  2. Keep your bandage on to let your arm heal. Leave it in place for the next 5 hours or so, or overnight, if possible. In the morning, you can peel it off and let the injection site finish healing uncovered. You may experience swelling, inflammation, or spotted bleeding over the next 24 hours. Icing the affected area will help reduce the severity of these symptoms.[20]
    Donate Blood Step 10.jpg
    • If the technician applied a separate compression wrap over the bandage, it’s okay to remove it after a couple hours to give your arm a chance to breathe.
    • Wash the bandaged area periodically with soap and warm water to avoid a rash or infection.
  3. Replenish your fluids. Load up on water or other non-caffeinated fluids over the next couple of days to make sure you’re properly hydrated. Water is vital for producing healthy blood. Any fatigue or disorientation you may have experienced will typically disappear within a few short hours.[21]
    Donate Blood Step 11.jpg
    • It’s normal to feel a little drained after giving blood.

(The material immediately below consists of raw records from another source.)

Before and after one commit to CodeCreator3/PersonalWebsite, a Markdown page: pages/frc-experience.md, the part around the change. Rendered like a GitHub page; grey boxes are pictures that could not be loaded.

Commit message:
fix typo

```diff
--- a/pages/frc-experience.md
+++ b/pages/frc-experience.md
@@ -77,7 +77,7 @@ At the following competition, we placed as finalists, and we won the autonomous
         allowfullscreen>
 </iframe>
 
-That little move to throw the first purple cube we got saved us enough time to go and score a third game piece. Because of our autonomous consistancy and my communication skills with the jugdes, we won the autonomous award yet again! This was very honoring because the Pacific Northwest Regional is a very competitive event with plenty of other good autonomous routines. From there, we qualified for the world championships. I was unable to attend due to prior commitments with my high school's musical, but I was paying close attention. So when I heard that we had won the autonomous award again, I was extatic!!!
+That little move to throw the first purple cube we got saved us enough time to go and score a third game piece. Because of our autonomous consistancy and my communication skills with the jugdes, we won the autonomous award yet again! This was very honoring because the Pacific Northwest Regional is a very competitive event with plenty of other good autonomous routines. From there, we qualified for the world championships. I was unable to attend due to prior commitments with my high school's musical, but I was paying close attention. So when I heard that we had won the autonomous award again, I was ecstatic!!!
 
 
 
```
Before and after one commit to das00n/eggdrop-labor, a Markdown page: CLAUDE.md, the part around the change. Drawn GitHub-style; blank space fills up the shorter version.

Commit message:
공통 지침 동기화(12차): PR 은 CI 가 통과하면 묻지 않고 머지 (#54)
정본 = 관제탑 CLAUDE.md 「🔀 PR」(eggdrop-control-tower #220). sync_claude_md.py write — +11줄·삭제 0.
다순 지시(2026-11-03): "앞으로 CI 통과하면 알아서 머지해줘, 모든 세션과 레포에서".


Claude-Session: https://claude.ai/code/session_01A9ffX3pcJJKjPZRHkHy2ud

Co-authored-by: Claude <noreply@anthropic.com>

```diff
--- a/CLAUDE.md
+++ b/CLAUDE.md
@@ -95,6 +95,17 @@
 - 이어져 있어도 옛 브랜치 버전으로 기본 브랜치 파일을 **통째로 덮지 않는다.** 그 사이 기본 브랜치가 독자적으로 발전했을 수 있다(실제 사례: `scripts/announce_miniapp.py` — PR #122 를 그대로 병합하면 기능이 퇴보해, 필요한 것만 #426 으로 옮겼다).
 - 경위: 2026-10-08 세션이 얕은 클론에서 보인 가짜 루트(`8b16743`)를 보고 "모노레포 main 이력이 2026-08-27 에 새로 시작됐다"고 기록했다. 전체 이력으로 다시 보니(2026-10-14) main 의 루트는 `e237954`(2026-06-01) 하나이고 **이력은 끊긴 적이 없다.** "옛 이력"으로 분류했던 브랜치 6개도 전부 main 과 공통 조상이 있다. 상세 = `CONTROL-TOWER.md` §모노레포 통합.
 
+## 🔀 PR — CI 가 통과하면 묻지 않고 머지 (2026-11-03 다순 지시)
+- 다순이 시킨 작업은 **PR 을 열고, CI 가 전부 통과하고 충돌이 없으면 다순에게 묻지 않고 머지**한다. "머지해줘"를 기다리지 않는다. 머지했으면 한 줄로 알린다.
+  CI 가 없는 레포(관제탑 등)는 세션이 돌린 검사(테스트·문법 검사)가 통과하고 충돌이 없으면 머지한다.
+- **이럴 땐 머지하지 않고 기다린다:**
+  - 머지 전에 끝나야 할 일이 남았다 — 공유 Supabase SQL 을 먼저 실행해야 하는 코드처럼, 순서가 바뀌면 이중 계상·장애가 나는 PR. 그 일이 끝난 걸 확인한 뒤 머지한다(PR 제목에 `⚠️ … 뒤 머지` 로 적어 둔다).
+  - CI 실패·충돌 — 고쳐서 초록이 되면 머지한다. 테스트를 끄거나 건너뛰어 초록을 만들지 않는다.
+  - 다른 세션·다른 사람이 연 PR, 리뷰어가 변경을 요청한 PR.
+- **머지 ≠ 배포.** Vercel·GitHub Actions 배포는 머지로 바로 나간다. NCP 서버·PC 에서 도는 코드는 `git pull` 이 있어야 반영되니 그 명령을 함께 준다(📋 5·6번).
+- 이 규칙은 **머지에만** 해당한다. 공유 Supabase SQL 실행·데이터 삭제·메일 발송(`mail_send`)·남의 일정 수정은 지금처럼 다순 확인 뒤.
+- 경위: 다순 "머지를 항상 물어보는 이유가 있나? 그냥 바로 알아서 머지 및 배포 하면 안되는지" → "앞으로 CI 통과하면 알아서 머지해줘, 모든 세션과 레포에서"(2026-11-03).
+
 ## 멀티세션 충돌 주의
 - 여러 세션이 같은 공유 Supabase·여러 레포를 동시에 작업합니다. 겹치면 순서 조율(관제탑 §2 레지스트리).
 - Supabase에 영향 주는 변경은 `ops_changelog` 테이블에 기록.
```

This is due to your body’s fluid levels being lower than you’re used to.
    • Don’t drink alcohol for at least 8 hours. Alcoholic beverages have a thinning effect on the blood, which could make you feel worse and lead to an increased risk of bleeding.[22]
  4. Wait at least 8 weeks before donating again. Should you decide to give blood again, it will be necessary to wait 56 days between donations. This is about how long it takes for your blood cells to fully replenish themselves. After 8 weeks is up, your blood concentration will be back to normal and you’ll be ready to without posing any unnecessary risks to your health.[23]

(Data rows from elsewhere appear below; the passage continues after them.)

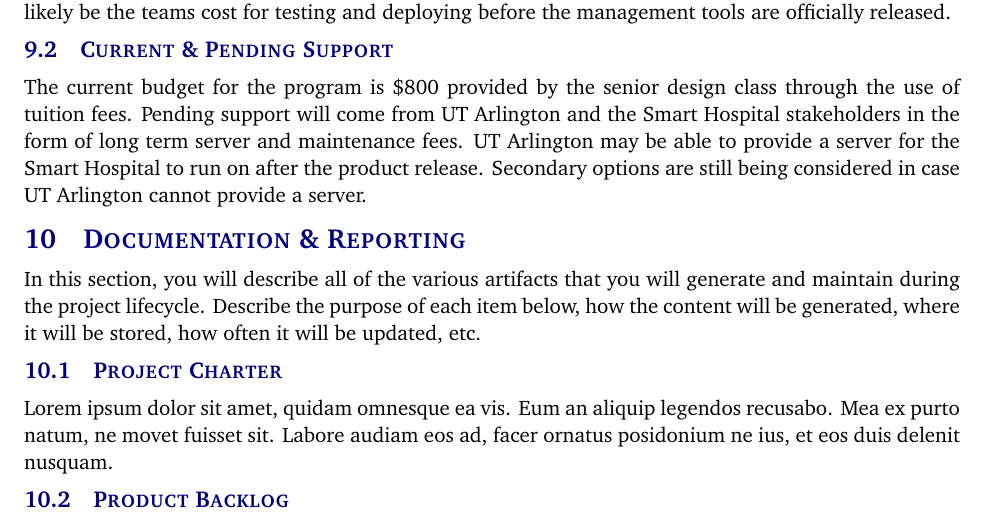
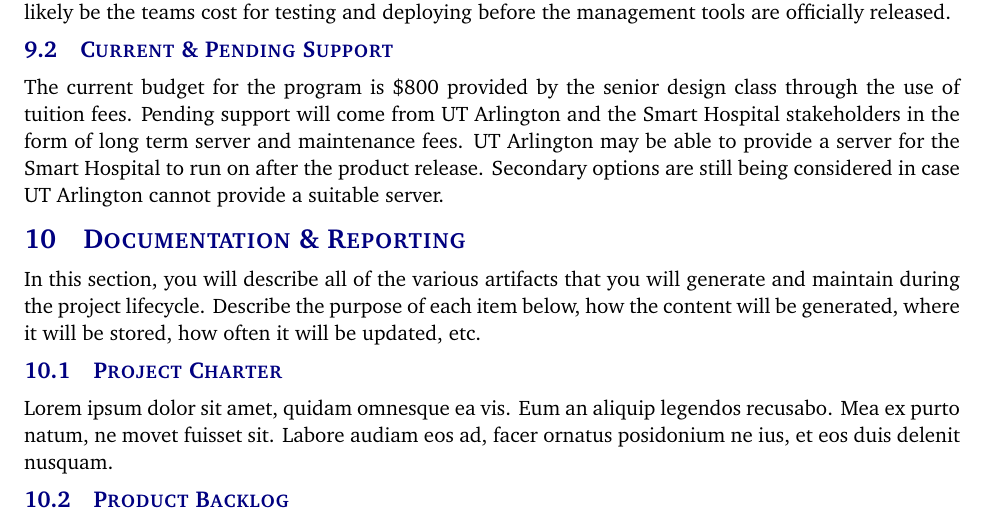
Before and after one commit to SmartHospitalProject/SmartHospitalProgram, a LaTeX document (Project Charter/project_charter.tex, which reads Project Charter/tex/cost_proposal.tex): part of page 7 of 10, cut so that both start at the same text. Compiled offline with pdfLaTeX.

Commit message:
Quick fix
Trying to make sure cost proposal is uploaded...

```diff
--- a/Project Charter/tex/cost_proposal.tex
+++ b/Project Charter/tex/cost_proposal.tex
@@ -4,4 +4,4 @@ The Smart Hospital project is a deployable, web based management tool. Costs for
 The Preliminary costs will be low. The Smart Hospital project is a software one. Little to no hardware is required at the current stage. As the project moves forward, costs for server services will be researched. A quality shared hosting server for websites can be as low as \$50 per year, some even for free. This will likely be the teams cost for testing and deploying before the management tools are officially released.
 
 \subsection{Current \& Pending Support}
-The current budget for the program is \$800 provided by the senior design class through the use of tuition fees. Pending support will come from UT Arlington and the Smart Hospital stakeholders in the form of long term server and maintenance fees. UT Arlington may be able to provide a server for the Smart Hospital to run on after the product release. Secondary options are still being considered in case UT Arlington cannot provide a server.
+The current budget for the program is \$800 provided by the senior design class through the use of tuition fees. Pending support will come from UT Arlington and the Smart Hospital stakeholders in the form of long term server and maintenance fees. UT Arlington may be able to provide a server for the Smart Hospital to run on after the product release. Secondary options are still being considered in case UT Arlington cannot provide a suitable server.
```
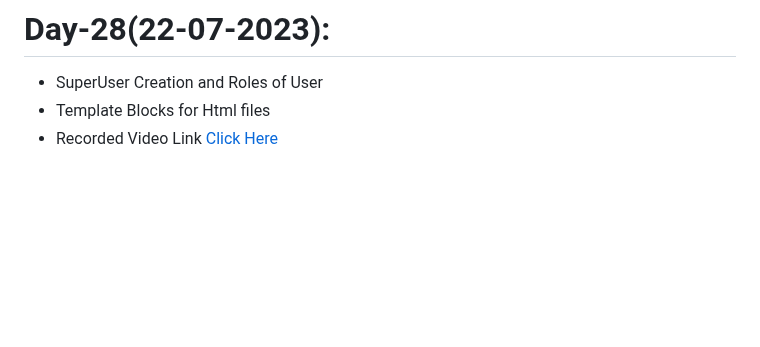
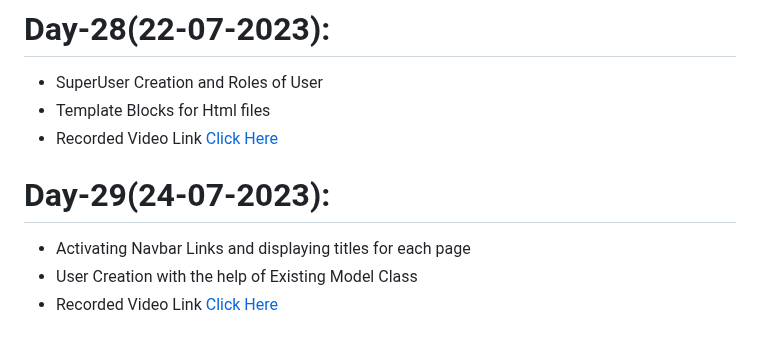
Before and after one commit to AP-Skill-Development-Corporation/SRM-Django-2023-2024, a Markdown page: README.md, the part around the change. GitHub-like rendering; blank space fills up the shorter version.

```diff
--- a/README.md
+++ b/README.md
@@ -126,3 +126,7 @@ SRM Internship
   - SuperUser Creation and Roles of User
   - Template Blocks for Html files
   - Recorded Video Link [Click Here]()
+# Day-29(24-07-2023):
+  - Activating Navbar Links and displaying titles for each page
+  - User Creation with the help of Existing Model Class
+  - Recorded Video Link [Click Here]()
```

    Donate Blood to the Red Cross Step 18.jpg
    • If you’re only donating platelets, you can make another donation after 3 days or return to donate whole blood after a week.[24]
    • There’s no limit to the number of times you can give blood. In fact, the more you donate, the more of a difference you stand to make.

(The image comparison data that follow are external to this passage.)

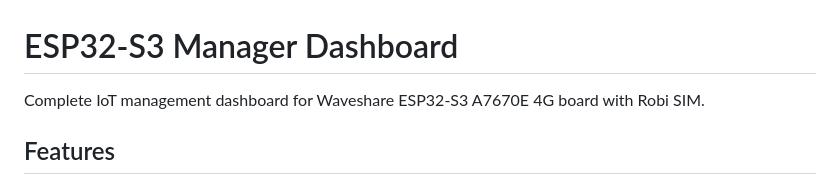
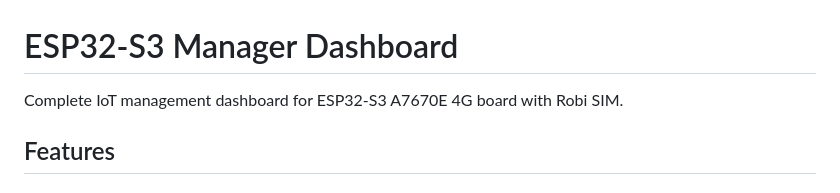
Before and after one commit to imskriaz/ESP-32-Node-Dashboard, a Markdown page: README.md, the part around the change. GitHub-like rendering.

Commit message:
Update README to remove 'Waveshare' reference

```diff
--- a/README.md
+++ b/README.md
@@ -1,6 +1,6 @@
 # ESP32-S3 Manager Dashboard
 
-Complete IoT management dashboard for Waveshare ESP32-S3 A7670E 4G board with Robi SIM.
+Complete IoT management dashboard for ESP32-S3 A7670E 4G board with Robi SIM.
 
 ## Features
 
```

  • Encourage your friends and loved ones to donate blood, as well. It can be a very rewarding experience that has real potential to help people in need.
  • You’re welcome to donate blood even if you have Type 1 diabetes, as long as your insulin levels are normal.
  • Ask your primary care doctor or a blood drive representative if you have any questions or concerns about the donation process. They’ll be more than happy to explain the process to you in greater detail.


  • If you suffer from hepatitis, or HIV/AIDS, or you have a recent history of substance abuse, you won’t be able to donate safely.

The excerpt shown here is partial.